India Said to Find U.S., Chinese Panel Makers Dumped Solar

May 13, 2014 3:30 pm ET

(Updates with reaction from U.S. manufacturer in sixth paragraph.)

May 13 (Bloomberg) -- India has found U.S., Chinese, Taiwanese and Malaysian solar-equipment makers dumped products in the local market, according to a document sent to parties involved and obtained by Bloomberg News.

The dumping caused “material injury” to domestic manufacturers Indosolar Ltd., Websol Energy System Ltd. and Jupiter Solar Power Ltd., according to a document dated today and signed by D.P. Mohapatra, a director in India’s Ministry of Commerce & Industry. Mohapatra didn’t respond to two e-mails and four phone calls seeking comment.

The ministry estimated that more than 20 companies sold equipment in India at as little as less than half the regular price in their home markets, according to the document. Parties involved have until May 16 to respond to the ministry’s findings, according to the document.

Four people involved in the antidumping probe, including manufacturers alleging dumping and developers opposed to duties, confirmed the document’s authenticity. Commerce Secretary Rajeev Kher didn’t respond to an e-mail, text message or calls to his mobile phone. Commerce Ministry spokesman Dhiraj Singh said he wasn’t authorized to speak on the matter.

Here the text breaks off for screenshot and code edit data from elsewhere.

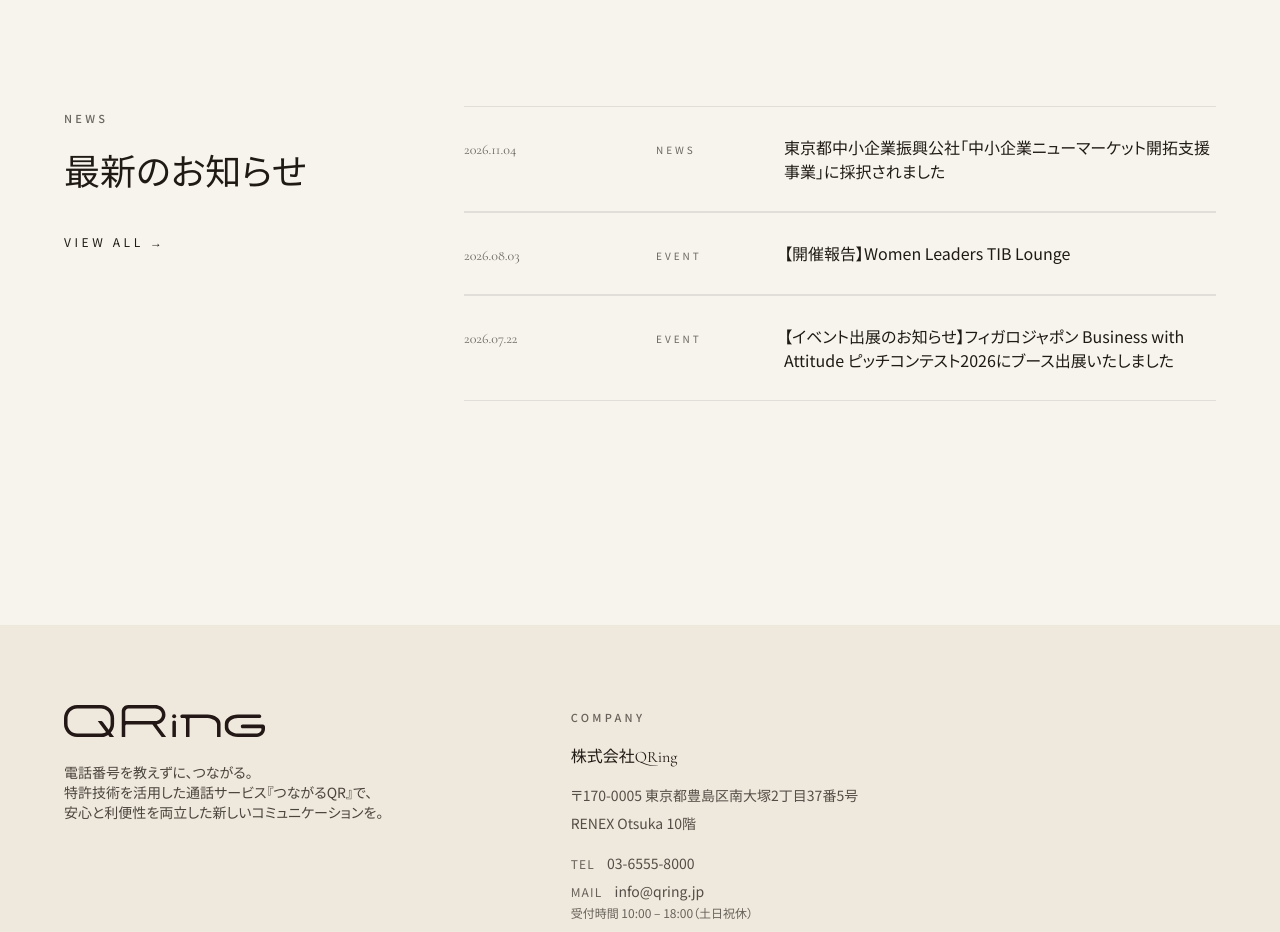
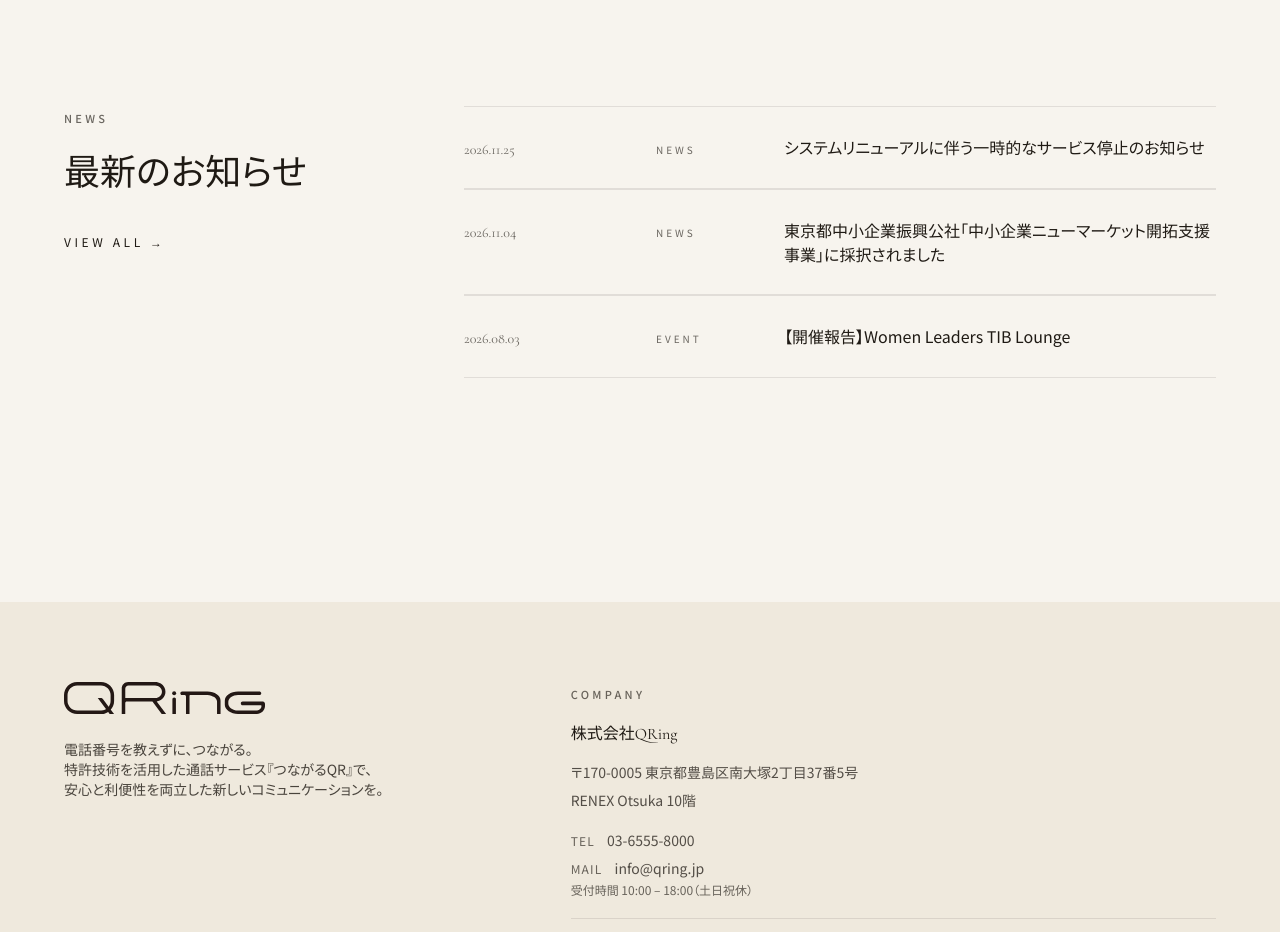
Before and after one commit to akizu815-create/QRing, a Next.js app: page / in a window 1280 px wide. Shown: the part 7640-8572 px from the top of the page. Built offline with nearby package versions, Linux system fonts and the light colour scheme.

Commit message:
Add November 26 service maintenance notice to NEWS and HOME

```diff
--- a/src/app/news/page.tsx
+++ b/src/app/news/page.tsx
@@ -1,3 +1,5 @@
+import { Fragment } from "react";
+import { SERVICE_MAINTENANCE_NOTICE } from "@/content/serviceMaintenance";
 import Link from "next/link";
 import NewmarketSupportCopy from "@/components/NewmarketSupportCopy";
 import { NEWMARKET_SUPPORT, isNewmarketSupportActive } from "@/content/newmarketSupport";
@@ -18,6 +20,7 @@ type NewsItem = {
 };
 
 const NEWS: NewsItem[] = [
+  SERVICE_MAINTENANCE_NOTICE,
   {
     date: "2026.09.26",
     cat: "MEDIA",
@@ -95,20 +98,9 @@ export default function NewsPage() {
       <section className="py-24 md:py-32">
         <div className="container-wide max-w-5xl">
           <ul>
-            {isNewmarketSupportActive() && (
-              <li>
-                <details className="group border-t border-ink/10">
-                  <summary className="grid cursor-pointer list-none items-baseline gap-4 py-8 md:grid-cols-12 md:gap-10 md:py-10">
-                    <div className="flex items-baseline gap-4 md:col-span-3 md:flex-col md:items-start md:gap-3"><time dateTime={NEWMARKET_SUPPORT.publishedOn} className="font-serif text-base text-ink/65">{NEWMARKET_SUPPORT.publishedOn.replaceAll("-", ".")}</time><span className="text-[10px] uppercase tracking-[0.3em] text-ink/65">NEWS</span></div>
-                    <h2 className="font-serif text-xl leading-tight text-ink transition-colors duration-300 group-hover:text-moss md:col-span-8 md:text-2xl">{NEWMARKET_SUPPORT.title}</h2>
-                    <div className="flex justify-end md:col-span-1"><span className="font-serif text-2xl text-moss transition-transform duration-500 group-open:rotate-45" aria-hidden="true">+</span></div>
-                  </summary>
-                  <div className="pb-8 pr-6 md:ml-[25%] md:pr-10"><NewmarketSupportCopy /><Link href={NEWMARKET_SUPPORT.path} className="link-underline mt-6 inline-block text-sm text-moss">記事の詳細を見る →</Link></div>
-                </details>
-              </li>
-            )}
             {NEWS.map((n, i) => (
-              <Reveal as="li" key={n.title} delay={i * 60}>
+              <Fragment key={n.title}>
+                <Reveal as="li" delay={i * 60}>
                   <details id={`news-${n.date.replaceAll(".", "")}`} className="group scroll-mt-28 border-t border-ink/10 last:border-b">
                     <summary className="grid md:grid-cols-12 gap-4 md:gap-10 py-8 md:py-10 cursor-pointer list-none items-baseline">
                       <div className="md:col-span-3 flex md:flex-col gap-4 md:gap-3 items-baseline md:items-start">
@@ -158,6 +150,19 @@ export default function NewsPage() {
                     </div>
                   </details>
                 </Reveal>
+                {i === 0 && isNewmarketSupportActive() && (
+                  <li>
+                    <details className="group border-t border-ink/10">
+                      <summary className="grid cursor-pointer list-none items-baseline gap-4 py-8 md:grid-cols-12 md:gap-10 md:py-10">
+                        <div className="flex items-baseline gap-4 md:col-span-3 md:flex-col md:items-start md:gap-3"><time dateTime={NEWMARKET_SUPPORT.publishedOn} className="font-serif text-base text-ink/65">{NEWMARKET_SUPPORT.publishedOn.replaceAll("-", ".")}</time><span className="text-[10px] uppercase tracking-[0.3em] text-ink/65">NEWS</span></div>
+                        <h2 className="font-serif text-xl leading-tight text-ink transition-colors duration-300 group-hover:text-moss md:col-span-8 md:text-2xl">{NEWMARKET_SUPPORT.title}</h2>
+                        <div className="flex justify-end md:col-span-1"><span className="font-serif text-2xl text-moss transition-transform duration-500 group-open:rotate-45" aria-hidden="true">+</span></div>
+                      </summary>
+                      <div className="pb-8 pr-6 md:ml-[25%] md:pr-10"><NewmarketSupportCopy /><Link href={NEWMARKET_SUPPORT.path} className="link-underline mt-6 inline-block text-sm text-moss">記事の詳細を見る →</Link></div>
+                    </details>
+                  </li>
+                )}
+              </Fragment>
             ))}
           </ul>
         </div>
--- a/src/app/page.tsx
+++ b/src/app/page.tsx
@@ -1,3 +1,4 @@
+import { SERVICE_MAINTENANCE_NOTICE } from "@/content/serviceMaintenance";
 import heroStyles from "@/components/HomeHero.module.css";
 import HomeColumns from "@/components/columns/HomeColumns";
 import NewmarketSupportPlacement from "@/components/NewmarketSupportPlacement";
@@ -40,9 +41,12 @@ const HERO_FEATURES = ["専用アプリ不要", "高齢者・ペット・落と
 export const metadata = pageMetadata("home");
 
 export default function Home() {
-  const newsItems = isNewmarketSupportActive()
-    ? [{ date: NEWMARKET_SUPPORT.publishedOn.replaceAll("-", "."), cat: "NEWS", title: NEWMARKET_SUPPORT.title, href: NEWMARKET_SUPPORT.path }, ...NEWS.slice(0, 2).map((item) => ({ ...item, href: `/news/#news-${item.date.replaceAll(".", "")}` }))]
-    : NEWS.slice(0, 3).map((item) => ({ ...item, href: `/news/#news-${item.date.replaceAll(".", "")}` }));
+  const newsItems = [
+    { ...SERVICE_MAINTENANCE_NOTICE, href: `/news/#news-${SERVICE_MAINTENANCE_NOTICE.date.replaceAll(".", "")}` },
+    ...(isNewmarketSupportActive()
+      ? [{ date: NEWMARKET_SUPPORT.publishedOn.replaceAll("-", "."), cat: "NEWS", title: NEWMARKET_SUPPORT.title, href: NEWMARKET_SUPPORT.path }, ...NEWS.slice(0, 1).map((item) => ({ ...item, href: `/news/#news-${item.date.replaceAll(".", "")}` }))]
+      : NEWS.slice(0, 2).map((item) => ({ ...item, href: `/news/#news-${item.date.replaceAll(".", "")}` }))),
+  ];
   return (
     <>
       <PageStructuredData page="home" />
--- /dev/null
+++ b/src/content/serviceMaintenance.ts
@@ -0,0 +1,7 @@
+// 掲載承認用原稿。日時は日本時間。HOMEとNEWS一覧で同じタイトル・日付を使用する。
+export const SERVICE_MAINTENANCE_NOTICE = {
+  date: "2026.11.25",
+  cat: "NEWS",
+  title: "システムリニューアルに伴う一時的なサービス停止のお知らせ",
+  body: "平素より「つながるQR」をご利用いただき、誠にありがとうございます。\n\nこのたび、システムリニューアルに伴い、下記の日時において一時的にサービスを停止いたします。\n\n【サービス停止予定日時】\n\n2026年11月26日（木）18:00から5分程度\n\n※作業状況により、停止時間が前後する場合がございます。\n\nサービス停止中は、「つながるQR」の機能をご利用いただけません。\n\nご利用の皆さまにはご不便をおかけいたしますが、何卒ご理解のほどよろしくお願い申し上げます。\n\n株式会社QRing",
+} as const;
```
Lines whose indentation alone changed are shown as unchanged.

U.S. Panel Makers

“We disagree that we have dumped imports into the Indian market,” Steve Krum, a spokesman for First Solar Corp., the largest U.S. panel-maker, said in an e-mailed statement. “The preliminary decision by the Indian authorities, if upheld, would make serving the Indian market very difficult.”

SunPower Corp., the second-biggest U.S. panel producer, said its focus in Asia is in Japan, China and the Middle East, and Ingrid Ekstrom, a spokeswoman, declined to address Indian trade issues. Canadian Solar Inc., the best-performing solar manufacturer in the past year, didn’t respond to inquiries today.

India started the antidumping investigation in November 2012. The Commerce Ministry faces a May 22 deadline to decide whether to recommend the imposition of duties on imports.

--With assistance from Christopher Martin and Ehren Goossens in New York.